In an interview with Bloomberg Television yesterday, former Deputy Secretary of Defense and current World Bank President Paul Wolfowitz was challenged by a reporter about his pre-war assessment that Iraq “could really finance its own reconstruction, and relatively soon.” Wolfowitz responded, “What surprised all of us is the war has gone on a lot longer than we thought in a different manner.” Watch it:
The fact that the Iraq war has raged on for years should not be a surprise to Wolfowitz, but it’s not to the intelligence community. Wolfowitz and others in the Bush administration were warned repeatedly that postwar chaos was likely. Wolfowitz chose to disregard these warnings:
A yearlong State Department study predicted many of the problems that have plagued the American-led occupation of Iraq, according to internal State Department documents and interviews with administration and Congressional officials. … Several officials said that many of the findings in the $5 million study were ignored by Pentagon officials until recently, although the Pentagon said they took the findings into account. [NYT, 10/19/03]

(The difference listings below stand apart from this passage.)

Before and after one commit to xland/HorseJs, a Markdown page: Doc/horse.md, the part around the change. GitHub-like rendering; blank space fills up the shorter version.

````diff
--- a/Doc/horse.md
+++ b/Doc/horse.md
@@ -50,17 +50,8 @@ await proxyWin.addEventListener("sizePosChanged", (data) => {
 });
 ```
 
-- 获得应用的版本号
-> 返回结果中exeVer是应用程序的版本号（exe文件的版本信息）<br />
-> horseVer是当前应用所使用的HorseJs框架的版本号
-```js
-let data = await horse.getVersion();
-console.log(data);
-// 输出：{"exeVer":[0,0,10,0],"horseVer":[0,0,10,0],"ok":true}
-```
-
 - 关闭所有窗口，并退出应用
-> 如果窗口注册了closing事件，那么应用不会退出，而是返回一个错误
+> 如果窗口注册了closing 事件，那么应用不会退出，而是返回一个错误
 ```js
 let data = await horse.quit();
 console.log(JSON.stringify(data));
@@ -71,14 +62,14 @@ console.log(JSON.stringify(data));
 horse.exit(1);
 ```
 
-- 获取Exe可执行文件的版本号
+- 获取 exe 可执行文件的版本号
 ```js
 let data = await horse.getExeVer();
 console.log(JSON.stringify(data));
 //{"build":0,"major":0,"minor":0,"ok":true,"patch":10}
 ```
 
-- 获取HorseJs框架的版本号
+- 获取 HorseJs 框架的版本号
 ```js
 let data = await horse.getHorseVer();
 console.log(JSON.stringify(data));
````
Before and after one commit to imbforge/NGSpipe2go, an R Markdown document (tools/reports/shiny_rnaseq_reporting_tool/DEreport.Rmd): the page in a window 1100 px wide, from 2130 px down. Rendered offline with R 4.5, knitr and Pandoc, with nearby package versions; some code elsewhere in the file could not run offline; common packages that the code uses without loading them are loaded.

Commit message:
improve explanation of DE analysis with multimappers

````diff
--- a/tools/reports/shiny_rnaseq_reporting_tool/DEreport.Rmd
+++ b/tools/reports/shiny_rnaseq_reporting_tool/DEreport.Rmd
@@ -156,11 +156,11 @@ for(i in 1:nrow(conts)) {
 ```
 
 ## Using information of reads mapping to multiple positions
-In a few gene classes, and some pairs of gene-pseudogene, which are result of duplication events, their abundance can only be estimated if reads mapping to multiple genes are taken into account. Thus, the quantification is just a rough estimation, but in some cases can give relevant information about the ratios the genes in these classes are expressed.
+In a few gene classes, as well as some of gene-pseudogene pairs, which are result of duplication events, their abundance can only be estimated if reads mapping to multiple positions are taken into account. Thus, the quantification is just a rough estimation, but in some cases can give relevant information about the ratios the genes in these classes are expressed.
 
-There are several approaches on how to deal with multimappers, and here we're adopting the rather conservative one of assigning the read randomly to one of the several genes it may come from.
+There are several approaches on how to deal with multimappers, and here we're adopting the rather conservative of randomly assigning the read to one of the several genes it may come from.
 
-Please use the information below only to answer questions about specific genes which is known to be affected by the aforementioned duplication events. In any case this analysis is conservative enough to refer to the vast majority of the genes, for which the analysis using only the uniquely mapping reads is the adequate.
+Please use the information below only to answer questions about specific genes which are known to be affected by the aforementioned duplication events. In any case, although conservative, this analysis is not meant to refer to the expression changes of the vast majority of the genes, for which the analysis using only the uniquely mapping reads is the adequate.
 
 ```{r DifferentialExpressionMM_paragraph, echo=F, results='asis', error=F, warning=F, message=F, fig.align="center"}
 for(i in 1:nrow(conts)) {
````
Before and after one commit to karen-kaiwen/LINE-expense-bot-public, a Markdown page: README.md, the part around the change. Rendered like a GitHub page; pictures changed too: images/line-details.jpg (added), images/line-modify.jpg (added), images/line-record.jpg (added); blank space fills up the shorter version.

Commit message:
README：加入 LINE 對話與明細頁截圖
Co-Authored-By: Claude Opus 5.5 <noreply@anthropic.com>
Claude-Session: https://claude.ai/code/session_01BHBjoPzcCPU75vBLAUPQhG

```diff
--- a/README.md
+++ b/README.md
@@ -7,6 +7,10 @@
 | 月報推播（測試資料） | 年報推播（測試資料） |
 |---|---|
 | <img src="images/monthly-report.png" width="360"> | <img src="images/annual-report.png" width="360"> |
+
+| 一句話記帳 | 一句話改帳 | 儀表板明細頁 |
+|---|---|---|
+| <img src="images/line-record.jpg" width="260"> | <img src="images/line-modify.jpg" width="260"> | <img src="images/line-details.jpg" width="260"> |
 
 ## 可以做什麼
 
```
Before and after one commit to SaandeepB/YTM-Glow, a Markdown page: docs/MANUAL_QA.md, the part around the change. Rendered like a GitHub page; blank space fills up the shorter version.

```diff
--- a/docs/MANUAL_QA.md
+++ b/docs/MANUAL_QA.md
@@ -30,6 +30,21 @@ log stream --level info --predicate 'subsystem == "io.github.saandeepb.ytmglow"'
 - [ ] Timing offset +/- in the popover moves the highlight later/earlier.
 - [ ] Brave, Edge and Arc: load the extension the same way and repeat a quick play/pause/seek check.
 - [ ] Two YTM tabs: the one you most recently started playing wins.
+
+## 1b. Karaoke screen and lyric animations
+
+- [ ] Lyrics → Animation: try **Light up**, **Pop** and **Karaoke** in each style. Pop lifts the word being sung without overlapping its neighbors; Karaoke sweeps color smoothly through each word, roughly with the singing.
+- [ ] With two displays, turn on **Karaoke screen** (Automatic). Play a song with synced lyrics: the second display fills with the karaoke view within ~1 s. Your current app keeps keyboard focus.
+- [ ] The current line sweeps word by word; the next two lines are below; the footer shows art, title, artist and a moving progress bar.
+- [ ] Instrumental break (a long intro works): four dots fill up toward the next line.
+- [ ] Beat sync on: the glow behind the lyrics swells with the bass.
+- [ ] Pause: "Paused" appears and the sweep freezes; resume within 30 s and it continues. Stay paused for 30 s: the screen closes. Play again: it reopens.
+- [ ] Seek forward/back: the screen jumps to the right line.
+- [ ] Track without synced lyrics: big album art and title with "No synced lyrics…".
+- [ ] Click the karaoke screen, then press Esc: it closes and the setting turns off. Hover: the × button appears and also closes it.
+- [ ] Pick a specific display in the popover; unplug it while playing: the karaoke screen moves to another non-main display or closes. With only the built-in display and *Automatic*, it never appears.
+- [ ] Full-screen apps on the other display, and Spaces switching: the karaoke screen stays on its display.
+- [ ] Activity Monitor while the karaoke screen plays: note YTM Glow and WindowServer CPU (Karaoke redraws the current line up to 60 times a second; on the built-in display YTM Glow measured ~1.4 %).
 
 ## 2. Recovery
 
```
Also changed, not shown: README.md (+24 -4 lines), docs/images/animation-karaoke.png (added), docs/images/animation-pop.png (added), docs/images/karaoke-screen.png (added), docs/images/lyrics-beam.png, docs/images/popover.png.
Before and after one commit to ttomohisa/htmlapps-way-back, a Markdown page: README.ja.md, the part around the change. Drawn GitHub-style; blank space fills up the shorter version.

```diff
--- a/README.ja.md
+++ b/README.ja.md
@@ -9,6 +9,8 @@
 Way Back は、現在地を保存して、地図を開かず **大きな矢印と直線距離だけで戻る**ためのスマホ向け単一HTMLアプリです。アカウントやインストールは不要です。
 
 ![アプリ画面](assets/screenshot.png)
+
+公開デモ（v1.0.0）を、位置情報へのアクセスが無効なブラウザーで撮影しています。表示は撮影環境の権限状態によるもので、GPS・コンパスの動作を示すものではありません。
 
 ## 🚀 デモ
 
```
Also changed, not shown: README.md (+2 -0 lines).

[T]wo classified reports prepared for President Bush in January 2003 by the National Intelligence Council, an independent group that advises the director of central intelligence,…predicted that an American-led invasion of Iraq would increase support for political Islam and would result in a deeply divided Iraqi society prone to violent internal conflict. [NYT, 9/28/04]
A review by former intelligence officers has concluded that the Bush administration “apparently paid little or no attention” to prewar assessments by the Central Intelligence Agency that warned of major cultural and political obstacles to stability in postwar Iraq. [NYT, 10/13/05]
HOST: Were some of the initial estimates of how Iraq would pay for its reconstruction maybe being reconsidered. I believe in 2003 you stated to a House subcommittee that there’s a lot of money to pay for the reconstruction, including from the assets of Iraqi people, oil money. And you said that the country could really finance the reconstruction and relatively soon. That was in 2003.
WOLFOWITZ: Well, “relatively soon” after the end of war. i think what surprised all of us is the war has gone on a lot longer than we thought in a different manner. Not sure of the exact numbers, but Iraq is bringing in tens of billions of dollars in oil revenue. The problem is the challenge of rebuilding the country when the war is still going on.